Last week, I mentioned an oddly-specific number of fictional characters who made it onto my “Awesome People I Like List.” There are many heroes of literature I’ve enjoyed or found interesting, but here’s why these four made my list. (They’re also in order of life stages, and happen to go from “Most Like Me Now” to “Least Like Me Now,” which seems appropriate.)
Stage One: Childhood/Adolescence
Anne Shirley (of Green Gables)
Anyone who knows me is going to say, “Um…why did you aspire to be like someone who is already exactly like you?” To that I say that your goal for your early years shouldn’t be too daunting. Just learning who you are and what you believe should be enough.
I basically was Anne Shirley growing up, from her melodramatic vocabulary and ability to find kindred spirits everywhere, to her stubbornness and love for life, to that time she hit a boy in the head with a slate when he made fun of her (only in my case it was a lunchbox, and yes, it was right after I watched the movie for the first time). I always found it tragic I didn’t have red hair. Or live on Prince Edward Island. I tried to make up for it by saying “Sooorry” like a Canadian. (Kidding, that’s not the reason.) But really, Anne’s joy and love for others is something I’ve always hoped to keep with me as I grew out of childhood.
Stage Two: Early Adulthood
I really feel like I could just stop there. But I’ll go on.
I was listening to a writing podcast recently where they were discussing what makes a compelling character: likeability, competence, and proactivity…but usually not high levels of all three or the character would be obnoxiously perfect. They mentioned Sam as an example of a character who is overwhelmingly likeable and kind of proactive, but not super competent, in that he isn’t particularly talented or handsome or brilliant or good with a sword or able to make hilarious wisecracks all the time. Then one of the hosts piped up and said that no, he is extremely competent in one area: loyalty.
And I thought, you know, if I had to pick one area to be extremely competent in…that would be it.
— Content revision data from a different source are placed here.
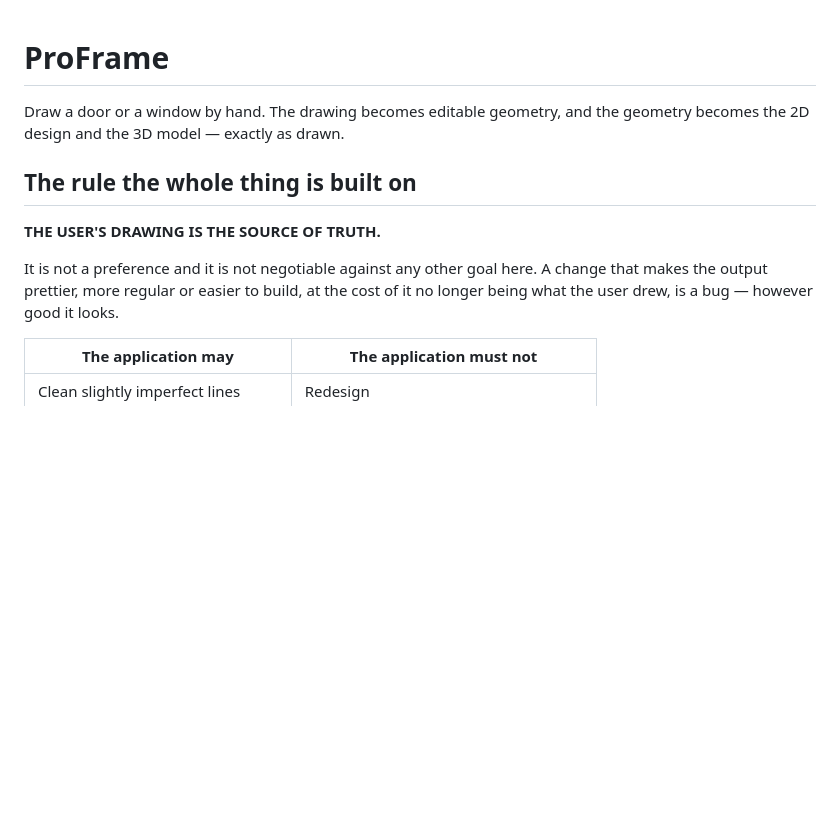
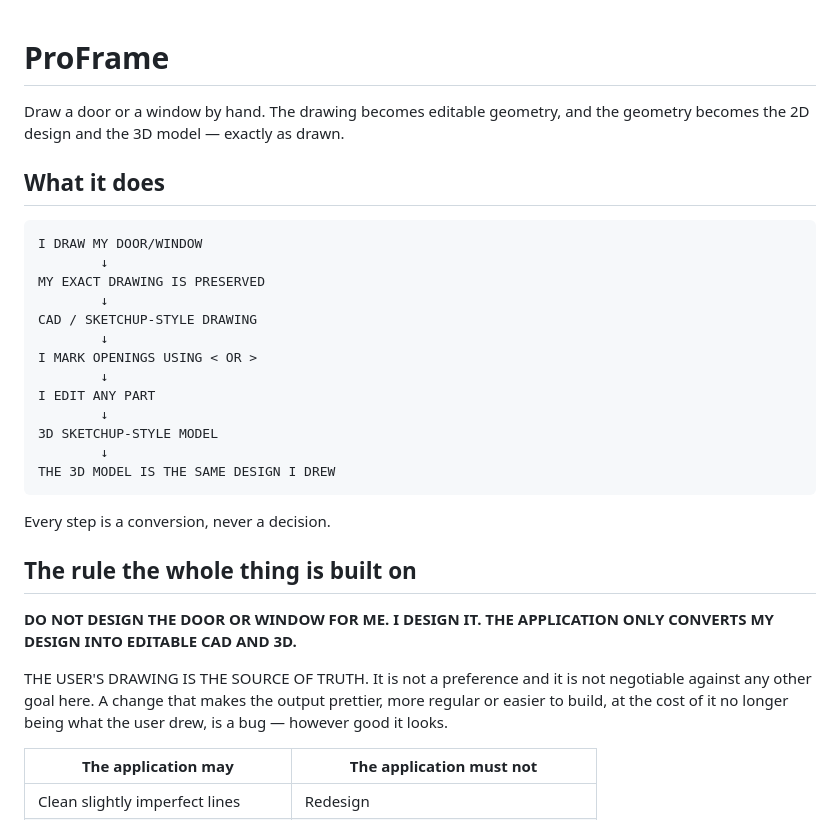
Before and after one commit to Srusht22/ProFrame, a Markdown page: README.md, the part around the change. Drawn GitHub-style; blank space fills up the shorter version.

````diff
--- a/README.md
+++ b/README.md
@@ -3,11 +3,32 @@
 Draw a door or a window by hand. The drawing becomes editable geometry, and
 the geometry becomes the 2D design and the 3D model — exactly as drawn.
 
+## What it does
+
+```
+I DRAW MY DOOR/WINDOW
+        ↓
+MY EXACT DRAWING IS PRESERVED
+        ↓
+CAD / SKETCHUP-STYLE DRAWING
+        ↓
+I MARK OPENINGS USING < OR >
+        ↓
+I EDIT ANY PART
+        ↓
+3D SKETCHUP-STYLE MODEL
+        ↓
+THE 3D MODEL IS THE SAME DESIGN I DREW
+```
+
+Every step is a conversion, never a decision.
+
 ## The rule the whole thing is built on
 
-**THE USER'S DRAWING IS THE SOURCE OF TRUTH.**
+**DO NOT DESIGN THE DOOR OR WINDOW FOR ME. I DESIGN IT. THE APPLICATION
+ONLY CONVERTS MY DESIGN INTO EDITABLE CAD AND 3D.**
 
-It is not a preference and it is not negotiable against any other goal here.
+THE USER'S DRAWING IS THE SOURCE OF TRUTH. It is not a preference and it is not negotiable against any other goal here.
 A change that makes the output prettier, more regular or easier to build, at
 the cost of it no longer being what the user drew, is a bug — however good it
 looks.
````
Also changed, not shown: CLAUDE.md (+25 -0 lines).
I want to be Sam because I want to be brave, but in a way that comes from selfless devotion to others, not from me thinking I’m awesome. My personality is essentially hobbit-like. I’m a comfortable creature who loves trees and fields and warm houses, who makes food for people and gives gifts and tells stories and sometimes makes really bad impulsive decisions. But if a wizard or a fellow hobbit stops by and asks me to go on an adventure, I’d want to say yes. And I’d want to be known as the one who stays loyal and hopeful no matter how bad things got.
Stage Three: Middle Adulthood
If you read To Kill a Mockingbird, you know that Atticus is almost impossibly wise, especially in the advice he passes along to his kids. Like “You never really understand a person until you consider things from his point of view,” for example. And that courage is “when you know you’re licked before you begin, but you begin anyway and see it through no matter what.”
The fact that this wisdom works itself out in his actions is significant, not just in the trial, but his parenting of his children and the way he interacts with his neighbors. You can see his strength of character in everything he does. (And if you want to know what I think about Go Set a Watchman’s Atticus, who is a different, though still interesting, character, I wrote about that here.)
If I make it to middle age, I’d love to both say true things and live them out. Right now, I’m usually failing at one or the other. I want to be able to take a stand and back it up with eloquence, to understand others and still care for them, and to teach the next generation to do the same.
Stage Four: Later Adulthood
Reverend John Ames
I think I’ve said on the blog before that you should read Gilead, the fictional memoir of an old Calvinist preacher named John Ames.
He’s the newest addition to the list, and I’m having a hard time putting into words what I love about him, probably because his story is in first person, so you know him like you know a friend instead of seeing him (and his obvious character traits) like the author wants you to, as in the other three examples. Why do I want to be like him?
Because John Ames understands human frailty.
Because in his memoir, he refers to loneliness twenty-one times. (I counted.)
Because his relationships—with his father, his grandfathers, his brother, his wife, his son, his best friend, his namesake—are all so perfectly bittersweet, and he finds it hard to forgive, and he chooses grace, even at the end of his life when he wouldn’t have to.
Because, after marking up the margins of my copy, I think John Ames and I are both trying to answer the same question, only he’s farther along than I am.
Because I want to be brave and wise, but more than any of those things, I want to be gracious, and that’s the quality John Ames embodies for me.
Okay, guys, which fictional characters do you consider role models?